Gather each line containing the string "accuracy" from these entries.

***

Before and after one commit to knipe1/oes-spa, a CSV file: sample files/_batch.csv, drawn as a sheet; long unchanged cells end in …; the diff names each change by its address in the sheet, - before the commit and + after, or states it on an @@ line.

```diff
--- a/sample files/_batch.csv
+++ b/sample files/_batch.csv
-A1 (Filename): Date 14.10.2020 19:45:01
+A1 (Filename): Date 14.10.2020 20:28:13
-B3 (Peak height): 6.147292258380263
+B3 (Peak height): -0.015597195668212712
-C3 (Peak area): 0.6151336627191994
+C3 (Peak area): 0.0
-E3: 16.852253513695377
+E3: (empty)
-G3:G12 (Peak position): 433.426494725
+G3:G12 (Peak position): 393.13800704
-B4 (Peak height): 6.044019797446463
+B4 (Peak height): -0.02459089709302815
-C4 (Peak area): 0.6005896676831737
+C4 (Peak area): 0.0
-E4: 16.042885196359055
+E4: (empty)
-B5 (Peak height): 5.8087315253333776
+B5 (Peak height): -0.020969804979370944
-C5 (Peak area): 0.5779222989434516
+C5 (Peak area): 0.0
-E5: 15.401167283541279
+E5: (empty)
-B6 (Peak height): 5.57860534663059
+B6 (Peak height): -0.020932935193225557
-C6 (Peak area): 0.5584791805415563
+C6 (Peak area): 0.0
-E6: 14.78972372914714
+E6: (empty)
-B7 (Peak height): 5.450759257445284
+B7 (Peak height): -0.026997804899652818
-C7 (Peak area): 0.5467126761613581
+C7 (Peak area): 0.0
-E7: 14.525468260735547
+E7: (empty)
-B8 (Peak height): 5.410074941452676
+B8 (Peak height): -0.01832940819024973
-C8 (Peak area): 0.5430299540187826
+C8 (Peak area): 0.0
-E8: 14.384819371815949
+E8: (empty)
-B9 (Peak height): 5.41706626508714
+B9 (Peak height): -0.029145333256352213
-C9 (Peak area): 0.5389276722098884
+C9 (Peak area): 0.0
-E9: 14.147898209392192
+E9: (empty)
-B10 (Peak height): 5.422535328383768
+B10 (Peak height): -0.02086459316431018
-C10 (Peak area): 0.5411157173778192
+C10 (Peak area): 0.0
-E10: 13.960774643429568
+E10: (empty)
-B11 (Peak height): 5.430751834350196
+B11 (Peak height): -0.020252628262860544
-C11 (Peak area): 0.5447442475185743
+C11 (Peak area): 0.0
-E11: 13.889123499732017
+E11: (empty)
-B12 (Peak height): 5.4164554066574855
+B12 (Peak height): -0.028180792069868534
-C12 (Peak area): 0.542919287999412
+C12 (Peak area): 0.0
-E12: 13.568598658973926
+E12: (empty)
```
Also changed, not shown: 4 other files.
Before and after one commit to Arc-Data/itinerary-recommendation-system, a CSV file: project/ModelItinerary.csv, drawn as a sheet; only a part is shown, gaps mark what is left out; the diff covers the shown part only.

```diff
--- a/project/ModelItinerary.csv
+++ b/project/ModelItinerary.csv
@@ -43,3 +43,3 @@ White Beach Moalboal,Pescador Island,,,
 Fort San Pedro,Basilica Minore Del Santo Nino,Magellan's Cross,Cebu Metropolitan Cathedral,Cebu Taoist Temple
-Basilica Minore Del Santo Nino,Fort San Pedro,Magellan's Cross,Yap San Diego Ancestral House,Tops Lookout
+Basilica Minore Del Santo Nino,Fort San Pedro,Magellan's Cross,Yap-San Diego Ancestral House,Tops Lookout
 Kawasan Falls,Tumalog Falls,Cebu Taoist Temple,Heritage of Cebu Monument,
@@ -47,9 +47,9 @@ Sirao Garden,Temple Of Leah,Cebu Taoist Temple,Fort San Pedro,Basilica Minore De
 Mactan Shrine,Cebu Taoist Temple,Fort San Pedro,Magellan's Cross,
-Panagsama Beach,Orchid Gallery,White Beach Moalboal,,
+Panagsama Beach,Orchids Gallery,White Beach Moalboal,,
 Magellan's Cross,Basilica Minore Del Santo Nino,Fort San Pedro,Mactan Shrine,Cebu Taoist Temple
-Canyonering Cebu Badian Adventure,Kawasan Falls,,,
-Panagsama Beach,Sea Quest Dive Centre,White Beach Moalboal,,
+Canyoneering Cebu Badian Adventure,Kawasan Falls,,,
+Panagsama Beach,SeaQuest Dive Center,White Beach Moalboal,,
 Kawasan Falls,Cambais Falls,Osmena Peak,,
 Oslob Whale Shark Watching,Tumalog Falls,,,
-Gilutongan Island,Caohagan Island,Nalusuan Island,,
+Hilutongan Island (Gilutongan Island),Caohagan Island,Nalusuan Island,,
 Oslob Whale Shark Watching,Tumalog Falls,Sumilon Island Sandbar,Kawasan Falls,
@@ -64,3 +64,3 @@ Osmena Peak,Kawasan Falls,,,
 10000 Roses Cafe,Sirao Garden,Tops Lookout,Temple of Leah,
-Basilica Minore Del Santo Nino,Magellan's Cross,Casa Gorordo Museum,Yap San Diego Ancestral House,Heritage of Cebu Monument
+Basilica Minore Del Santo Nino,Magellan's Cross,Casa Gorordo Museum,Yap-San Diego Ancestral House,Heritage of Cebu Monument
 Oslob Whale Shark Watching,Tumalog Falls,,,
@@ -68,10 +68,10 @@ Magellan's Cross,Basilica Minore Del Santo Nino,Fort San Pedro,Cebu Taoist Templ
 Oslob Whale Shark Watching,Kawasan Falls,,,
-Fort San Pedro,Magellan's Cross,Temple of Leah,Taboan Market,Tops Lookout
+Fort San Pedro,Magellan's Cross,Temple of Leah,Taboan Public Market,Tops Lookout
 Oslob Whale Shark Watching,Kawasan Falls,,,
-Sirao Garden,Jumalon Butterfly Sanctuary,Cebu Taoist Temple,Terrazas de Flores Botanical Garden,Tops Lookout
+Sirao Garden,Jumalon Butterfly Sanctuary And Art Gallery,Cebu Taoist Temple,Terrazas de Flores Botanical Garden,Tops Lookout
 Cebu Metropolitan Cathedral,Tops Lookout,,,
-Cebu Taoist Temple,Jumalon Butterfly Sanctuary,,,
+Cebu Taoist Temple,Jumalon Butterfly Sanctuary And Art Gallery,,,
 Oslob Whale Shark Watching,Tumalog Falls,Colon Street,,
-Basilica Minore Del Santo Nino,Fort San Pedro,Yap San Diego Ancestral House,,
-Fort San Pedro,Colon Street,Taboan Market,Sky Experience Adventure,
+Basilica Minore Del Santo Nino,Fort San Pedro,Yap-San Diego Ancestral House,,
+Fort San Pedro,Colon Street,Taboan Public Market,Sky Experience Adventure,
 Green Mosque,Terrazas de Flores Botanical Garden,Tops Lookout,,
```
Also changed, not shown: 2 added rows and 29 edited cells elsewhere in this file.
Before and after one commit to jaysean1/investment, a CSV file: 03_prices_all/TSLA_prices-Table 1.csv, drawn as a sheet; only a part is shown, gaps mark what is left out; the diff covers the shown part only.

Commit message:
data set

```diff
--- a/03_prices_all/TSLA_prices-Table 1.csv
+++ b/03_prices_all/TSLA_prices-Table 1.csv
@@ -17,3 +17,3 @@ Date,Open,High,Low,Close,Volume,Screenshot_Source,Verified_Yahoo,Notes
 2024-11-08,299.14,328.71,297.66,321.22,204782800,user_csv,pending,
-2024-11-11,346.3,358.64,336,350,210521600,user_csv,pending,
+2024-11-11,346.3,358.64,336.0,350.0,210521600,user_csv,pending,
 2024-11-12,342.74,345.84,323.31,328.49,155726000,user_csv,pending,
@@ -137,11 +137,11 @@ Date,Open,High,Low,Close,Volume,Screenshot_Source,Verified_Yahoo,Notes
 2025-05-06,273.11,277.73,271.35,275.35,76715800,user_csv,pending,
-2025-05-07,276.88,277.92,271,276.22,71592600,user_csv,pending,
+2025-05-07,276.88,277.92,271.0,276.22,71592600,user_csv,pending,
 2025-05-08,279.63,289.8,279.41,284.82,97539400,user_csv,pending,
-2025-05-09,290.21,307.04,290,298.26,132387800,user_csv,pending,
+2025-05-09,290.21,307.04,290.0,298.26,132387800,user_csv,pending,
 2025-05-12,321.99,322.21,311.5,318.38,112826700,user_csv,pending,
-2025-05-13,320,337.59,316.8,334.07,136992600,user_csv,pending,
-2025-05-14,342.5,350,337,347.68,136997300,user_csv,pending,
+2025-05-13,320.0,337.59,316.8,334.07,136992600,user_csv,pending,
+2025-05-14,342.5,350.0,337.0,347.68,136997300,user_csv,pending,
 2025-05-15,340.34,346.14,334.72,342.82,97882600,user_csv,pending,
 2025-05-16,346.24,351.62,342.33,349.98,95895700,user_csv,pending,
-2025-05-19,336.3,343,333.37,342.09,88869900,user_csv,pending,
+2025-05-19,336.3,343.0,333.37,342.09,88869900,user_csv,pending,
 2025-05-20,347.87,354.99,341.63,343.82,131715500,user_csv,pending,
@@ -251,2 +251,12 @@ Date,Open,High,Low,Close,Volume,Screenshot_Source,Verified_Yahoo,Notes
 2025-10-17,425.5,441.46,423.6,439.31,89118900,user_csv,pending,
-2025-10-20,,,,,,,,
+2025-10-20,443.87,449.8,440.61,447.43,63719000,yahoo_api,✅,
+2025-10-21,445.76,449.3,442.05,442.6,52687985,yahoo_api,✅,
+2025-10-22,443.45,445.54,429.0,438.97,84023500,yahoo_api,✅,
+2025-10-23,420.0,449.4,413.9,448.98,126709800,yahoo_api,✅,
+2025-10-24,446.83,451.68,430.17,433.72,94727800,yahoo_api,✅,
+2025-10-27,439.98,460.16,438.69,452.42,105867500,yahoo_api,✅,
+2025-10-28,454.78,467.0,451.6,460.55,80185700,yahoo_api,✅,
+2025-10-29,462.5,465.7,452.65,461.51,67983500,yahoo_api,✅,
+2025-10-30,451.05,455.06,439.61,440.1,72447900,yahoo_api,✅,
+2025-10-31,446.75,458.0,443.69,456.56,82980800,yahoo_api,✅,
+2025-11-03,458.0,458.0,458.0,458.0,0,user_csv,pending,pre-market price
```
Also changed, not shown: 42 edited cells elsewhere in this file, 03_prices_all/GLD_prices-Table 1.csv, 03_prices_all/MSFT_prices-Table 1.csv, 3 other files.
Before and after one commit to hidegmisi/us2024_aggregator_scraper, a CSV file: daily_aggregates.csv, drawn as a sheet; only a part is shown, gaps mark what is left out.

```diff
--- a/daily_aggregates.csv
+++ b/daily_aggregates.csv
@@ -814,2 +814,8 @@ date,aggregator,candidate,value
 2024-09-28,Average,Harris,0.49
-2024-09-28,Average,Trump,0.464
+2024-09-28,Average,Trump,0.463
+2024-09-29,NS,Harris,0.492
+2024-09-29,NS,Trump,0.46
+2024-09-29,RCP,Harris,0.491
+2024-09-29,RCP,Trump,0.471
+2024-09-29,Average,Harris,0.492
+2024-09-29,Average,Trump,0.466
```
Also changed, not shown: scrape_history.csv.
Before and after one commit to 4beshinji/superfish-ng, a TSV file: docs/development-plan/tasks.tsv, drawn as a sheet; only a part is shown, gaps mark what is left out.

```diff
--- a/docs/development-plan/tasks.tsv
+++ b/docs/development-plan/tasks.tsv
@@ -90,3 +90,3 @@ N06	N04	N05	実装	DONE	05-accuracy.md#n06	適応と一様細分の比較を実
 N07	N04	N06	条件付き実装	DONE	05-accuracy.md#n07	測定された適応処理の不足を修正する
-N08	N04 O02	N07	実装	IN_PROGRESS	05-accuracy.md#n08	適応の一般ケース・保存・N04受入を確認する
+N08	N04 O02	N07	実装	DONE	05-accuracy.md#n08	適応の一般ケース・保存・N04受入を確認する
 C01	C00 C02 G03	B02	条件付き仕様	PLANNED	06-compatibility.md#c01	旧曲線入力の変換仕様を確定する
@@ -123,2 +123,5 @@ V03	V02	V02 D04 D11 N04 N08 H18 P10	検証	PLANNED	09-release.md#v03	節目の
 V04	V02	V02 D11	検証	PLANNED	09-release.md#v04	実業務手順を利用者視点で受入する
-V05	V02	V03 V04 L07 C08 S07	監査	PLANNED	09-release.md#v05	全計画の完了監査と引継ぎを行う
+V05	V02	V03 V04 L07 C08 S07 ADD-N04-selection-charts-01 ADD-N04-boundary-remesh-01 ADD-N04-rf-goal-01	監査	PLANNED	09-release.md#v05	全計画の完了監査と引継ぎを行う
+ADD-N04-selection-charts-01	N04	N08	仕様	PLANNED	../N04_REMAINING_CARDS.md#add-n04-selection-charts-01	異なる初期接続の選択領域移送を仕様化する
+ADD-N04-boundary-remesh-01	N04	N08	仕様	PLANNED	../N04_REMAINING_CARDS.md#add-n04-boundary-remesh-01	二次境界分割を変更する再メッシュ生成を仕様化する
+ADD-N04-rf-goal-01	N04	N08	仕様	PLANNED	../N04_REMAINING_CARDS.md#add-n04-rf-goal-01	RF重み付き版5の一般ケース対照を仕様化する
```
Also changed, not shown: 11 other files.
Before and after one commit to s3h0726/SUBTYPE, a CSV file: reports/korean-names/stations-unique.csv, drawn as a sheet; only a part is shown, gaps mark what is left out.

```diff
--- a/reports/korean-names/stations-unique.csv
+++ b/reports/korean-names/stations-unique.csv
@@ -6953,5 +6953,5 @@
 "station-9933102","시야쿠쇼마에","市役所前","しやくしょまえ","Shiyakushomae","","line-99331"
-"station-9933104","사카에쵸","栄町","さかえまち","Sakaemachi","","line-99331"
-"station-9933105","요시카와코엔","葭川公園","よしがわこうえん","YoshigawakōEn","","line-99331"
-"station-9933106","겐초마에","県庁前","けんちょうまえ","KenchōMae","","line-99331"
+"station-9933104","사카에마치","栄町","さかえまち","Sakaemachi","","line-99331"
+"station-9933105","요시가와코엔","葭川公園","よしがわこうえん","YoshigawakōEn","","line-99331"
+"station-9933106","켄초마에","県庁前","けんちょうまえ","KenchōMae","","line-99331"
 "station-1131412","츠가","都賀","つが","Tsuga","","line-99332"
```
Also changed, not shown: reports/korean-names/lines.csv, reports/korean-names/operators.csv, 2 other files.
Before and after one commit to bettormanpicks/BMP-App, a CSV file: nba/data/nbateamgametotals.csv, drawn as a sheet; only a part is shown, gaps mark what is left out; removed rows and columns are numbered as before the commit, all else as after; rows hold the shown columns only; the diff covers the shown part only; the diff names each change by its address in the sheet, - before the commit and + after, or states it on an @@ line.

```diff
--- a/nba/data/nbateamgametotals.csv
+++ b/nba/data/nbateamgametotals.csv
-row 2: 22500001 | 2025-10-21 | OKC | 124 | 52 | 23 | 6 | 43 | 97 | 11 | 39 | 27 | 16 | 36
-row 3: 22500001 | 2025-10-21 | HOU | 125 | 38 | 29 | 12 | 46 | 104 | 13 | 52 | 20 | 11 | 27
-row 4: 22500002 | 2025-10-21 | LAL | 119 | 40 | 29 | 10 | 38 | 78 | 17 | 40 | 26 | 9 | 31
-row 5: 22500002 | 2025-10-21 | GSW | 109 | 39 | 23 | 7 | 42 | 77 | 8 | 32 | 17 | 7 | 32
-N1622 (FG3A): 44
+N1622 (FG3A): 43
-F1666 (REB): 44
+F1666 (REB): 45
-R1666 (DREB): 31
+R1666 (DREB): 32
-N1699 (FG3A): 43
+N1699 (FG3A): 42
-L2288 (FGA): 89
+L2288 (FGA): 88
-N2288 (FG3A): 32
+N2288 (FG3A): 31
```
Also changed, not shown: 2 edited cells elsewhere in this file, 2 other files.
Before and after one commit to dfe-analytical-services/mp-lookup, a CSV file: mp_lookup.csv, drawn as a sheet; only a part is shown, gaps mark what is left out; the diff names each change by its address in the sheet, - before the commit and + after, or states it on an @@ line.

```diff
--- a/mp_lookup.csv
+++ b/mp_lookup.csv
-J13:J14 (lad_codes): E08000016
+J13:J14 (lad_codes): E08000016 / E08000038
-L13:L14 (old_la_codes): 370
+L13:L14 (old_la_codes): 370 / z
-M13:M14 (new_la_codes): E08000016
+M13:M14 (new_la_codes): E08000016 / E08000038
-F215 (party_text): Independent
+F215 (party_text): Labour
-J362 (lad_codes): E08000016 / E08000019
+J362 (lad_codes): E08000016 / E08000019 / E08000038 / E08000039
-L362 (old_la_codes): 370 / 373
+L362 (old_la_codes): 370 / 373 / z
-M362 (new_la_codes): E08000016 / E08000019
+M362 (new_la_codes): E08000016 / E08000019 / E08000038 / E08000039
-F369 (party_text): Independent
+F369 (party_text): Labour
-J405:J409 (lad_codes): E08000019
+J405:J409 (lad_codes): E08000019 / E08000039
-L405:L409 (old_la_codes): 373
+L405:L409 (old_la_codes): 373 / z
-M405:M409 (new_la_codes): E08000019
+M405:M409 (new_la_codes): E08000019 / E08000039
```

***

● **Answer to this exercise**
@@ -90,3 +90,3 @@ N06	N04	N05	実装	DONE	05-accuracy.md#n06	適応と一様細分の比較を実
 N07	N04	N06	条件付き実装	DONE	05-accuracy.md#n07	測定された適応処理の不足を修正する
-N08	N04 O02	N07	実装	IN_PROGRESS	05-accuracy.md#n08	適応の一般ケース・保存・N04受入を確認する
+N08	N04 O02	N07	実装	DONE	05-accuracy.md#n08	適応の一般ケース・保存・N04受入を確認する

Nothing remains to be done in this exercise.